Over the weekend, Intel and IBM announced separately their solutions to heat-related challenges involving Moore's Law -- the ability to double the number of transistors on a chip about every two years -- by replacing the use of silicon dioxide as an insulator with various metals and a new material collectively called "high-k and metal gate", resulting in improved performance and better energy retaining. Intel said it believes it has more than a year lead over competitors in 45nm processors and expects production to begin in the second-half of this year on its "Penryn" codenamed 45nm family of products. Intel co-founder Gordon Moore said this is the "... biggest change in transistor technology since ... the late 1960s." IBM announced it plans to apply its technology to products with chip circuits as small as 45nm from 2008. The research director at Envisioneering Group commented, "Intel will be the first to have this in production, but IBM could potentially have a density advantage compared with Intel's scheme." Shares of Intel gained 1.75% to close at $20.89 yesterday; IBM +1.12%, $98.54; AMD -1.66%, $15.95; ASM Int'l, reportedly a supplier to Intel of a product in "high-k gate", -0.23%, $22.00.

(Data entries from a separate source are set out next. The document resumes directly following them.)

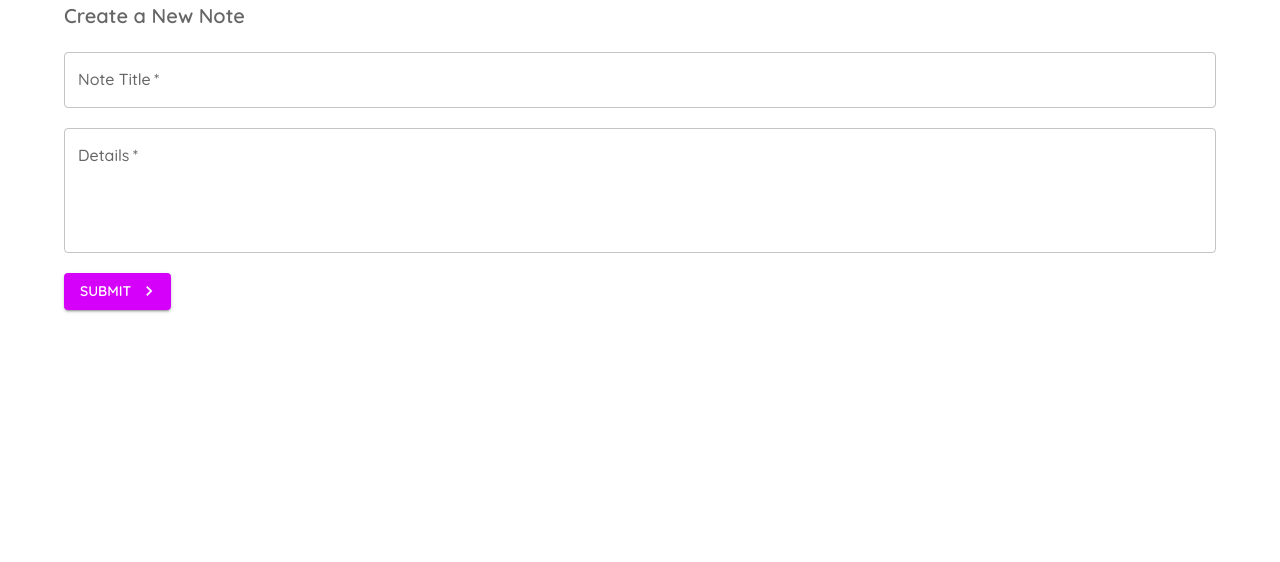
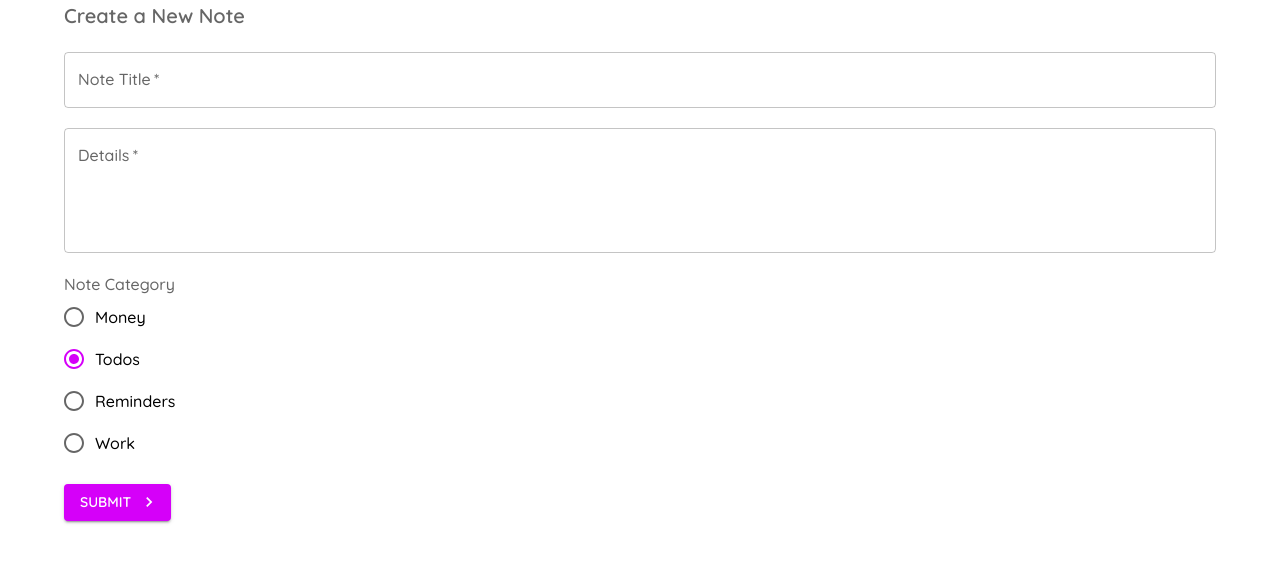
Before and after one commit to GrzegorzPacewicz/notes-mui, a React (Vite) app: page /#/create in a window 1280 px wide. Shown: the top 562 px of the page. Built offline with nearby package versions, Linux system fonts and the light colour scheme.

Commit message:
Note Category added to CreateNote.jsx

```diff
--- a/src/App.jsx
+++ b/src/App.jsx
@@ -3,14 +3,10 @@ import CreateNote from "./pages/CreateNote/CreateNote.jsx";
 import Notes from "./pages/Notes.jsx";
 
 function App() {
-
     return (
         <HashRouter>
             <Routes>
                 <Route exact path="/*" element={<Notes/>}/>
-                //just for easier opening
-                {/*<Route exact path="/*" element={<CreateNote/>}/>*/}
-
                 <Route path="/create/" element={<CreateNote/>}/>
             </Routes>
         </HashRouter>
--- a/src/pages/CreateNote/CreateNote.jsx
+++ b/src/pages/CreateNote/CreateNote.jsx
@@ -1,6 +1,6 @@
-import { Button, Container, Typography } from "@mui/material";
+import { Button, Container, FormControlLabel, FormLabel, Radio, RadioGroup, Typography } from "@mui/material";
 import KeyboardArrowRightIcon from '@mui/icons-material/KeyboardArrowRight';
-import { StyledTextField } from "./styled.jsx";
+import { StyledFormControl, StyledTextField } from "./styled.jsx";
 import { useState } from "react";
 
 const CreateNote = () => {
@@ -9,6 +9,7 @@ const CreateNote = () => {
     const [details, setDetails] = useState('');
     const [titleError, setTitleError] = useState(false);
     const [detailsError, setDetailsError] = useState(false);
+    const [category, setCategory] = useState('todos');
 
     const handleSubmit = (event) => {
         event.preventDefault()
@@ -24,12 +25,14 @@ const CreateNote = () => {
         }
 
         if (title && details) {
-            console.log(title, details)
+            console.log(title, details, category)
         }
     }
 
     return (
+
         <Container>
+
             <Typography
                 variant="h6"
                 component="h2"
@@ -40,6 +43,7 @@ const CreateNote = () => {
             </Typography>
 
             <form noValidate autoComplete="off" onSubmit={handleSubmit}>
+
                 <StyledTextField
                     onChange={(event) => setTitle(event.target.value)}
                     variant="outlined"
@@ -50,6 +54,7 @@ const CreateNote = () => {
                     error={titleError}
                 >
                 </StyledTextField>
+
                 <StyledTextField
                     onChange={(event) => setDetails(event.target.value)}
                     variant="outlined"
@@ -62,6 +67,21 @@ const CreateNote = () => {
                     error={detailsError}
                 >
                 </StyledTextField>
+
+                <StyledFormControl>
+                    <FormLabel color="secondary">Note Category</FormLabel>
+                    <RadioGroup
+                        value={category}
+                        onChange={(event) => setCategory(event.target.value)}
+                        color="secondary"
+                    >
+                        <FormControlLabel value="money" control={<Radio color="secondary"  />} label="Money"/>
+                        <FormControlLabel value="todos" control={<Radio color="secondary"/>} label="Todos"/>
+                        <FormControlLabel value="reminders" control={<Radio color="secondary"/>} label="Reminders"/>
+                        <FormControlLabel value="work" control={<Radio color="secondary"/>} label="Work"/>
+                    </RadioGroup>
+                </StyledFormControl>
+
                 <Button
                     type="submit"
                     color="secondary"
@@ -70,7 +90,9 @@ const CreateNote = () => {
                 >
                     Submit
                 </Button>
+
             </form>
+
         </Container>
     );
 };
--- a/src/pages/CreateNote/styled.jsx
+++ b/src/pages/CreateNote/styled.jsx
@@ -1,7 +1,10 @@
-import { styled, TextField } from "@mui/material";
+import { FormControl, styled, TextField, Radio } from "@mui/material";
 
-export const StyledTextField = styled(TextField)({
+const createStyledComponent = (component) => styled(component)({
     marginTop: 20,
     marginBottom: 20,
     display: 'block'
 });
+
+export const StyledTextField = createStyledComponent(TextField);
+export const StyledFormControl = createStyledComponent(FormControl);
--- a/src/pages/Notes.jsx
+++ b/src/pages/Notes.jsx
@@ -3,7 +3,7 @@ import { Button, Container } from "@mui/material";
 
 const Notes = () => {
     return (
-        <Container>
+        <Container sx={{ marginTop: "20px" }}>
             <Link
                 to="/create"
                 cmpomenent="button"
@@ -11,7 +11,7 @@ const Notes = () => {
             >
                 <Button
                     type="submit"
-                    color="secondary"
+                    color="primary"
                     variant="contained"
                 >
                     Go to Create
--- a/src/theme.jsx
+++ b/src/theme.jsx
@@ -1,10 +1,12 @@
 import { createTheme } from "@mui/material";
-import { grey, purple } from "@mui/material/colors";
+import { blue, grey, purple } from "@mui/material/colors";
+
 export const theme = createTheme({
     palette: {
-        primary: {
-            main: grey[100]
-        },
+        primary: blue,
+            // {
+            //     main: grey[100]
+            // },
         secondary: purple
     },
     typography: {
```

• Sources: Intel press release, IBM press release, BusinessWeek-AP
• Related commentary: Color On Intel's Transistor News: ASM Supplying Tools?, Intel's Shrinking Chips: Goodbye Silicon Dioxide, Intel Back In Server Driver's Seat After Sun Deal. Conference call transcripts: Intel Q4'06, IBM Q4'06, AMD Q4'06
• Stocks and ETFs to watch: Intel (NASDAQ:INTC), [Reported Intel supplier] ASM International (NASDAQ:ASMI), IBM (NYSE:IBM). Competitor: Advanced Micro Devices (NYSE:AMD), [IBM's transistor dev. partners inc. AMD] Sony (NYSE:SNE), Toshiba (OTCPK:TOSBF). ETFs: Semiconductor HOLDRs (NYSEARCA:SMH), iShares Goldman Sachs Semiconductor (IGW), PowerShares Dynamic Semiconductors (NYSEARCA:PSI), SPDR Semiconductor (NYSEARCA:XSD), Technology Select Sector SPDR (NYSEARCA:XLK)

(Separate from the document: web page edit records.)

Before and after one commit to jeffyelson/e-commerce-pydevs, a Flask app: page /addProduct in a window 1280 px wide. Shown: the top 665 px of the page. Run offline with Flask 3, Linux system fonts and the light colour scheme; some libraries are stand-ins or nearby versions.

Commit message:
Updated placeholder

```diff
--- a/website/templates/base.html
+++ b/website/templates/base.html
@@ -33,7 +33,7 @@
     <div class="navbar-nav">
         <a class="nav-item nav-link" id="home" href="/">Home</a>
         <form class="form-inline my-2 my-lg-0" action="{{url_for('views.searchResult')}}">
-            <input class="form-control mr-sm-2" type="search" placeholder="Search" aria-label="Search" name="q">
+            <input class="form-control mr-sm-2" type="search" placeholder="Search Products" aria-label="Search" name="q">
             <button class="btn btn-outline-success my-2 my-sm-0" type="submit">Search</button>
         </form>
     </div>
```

Seeking Alpha's news summaries are combined into a pre-market briefing called Wall Street Breakfast. Get Wall Street Breakfast by email -- it's free and takes only a few seconds to sign up.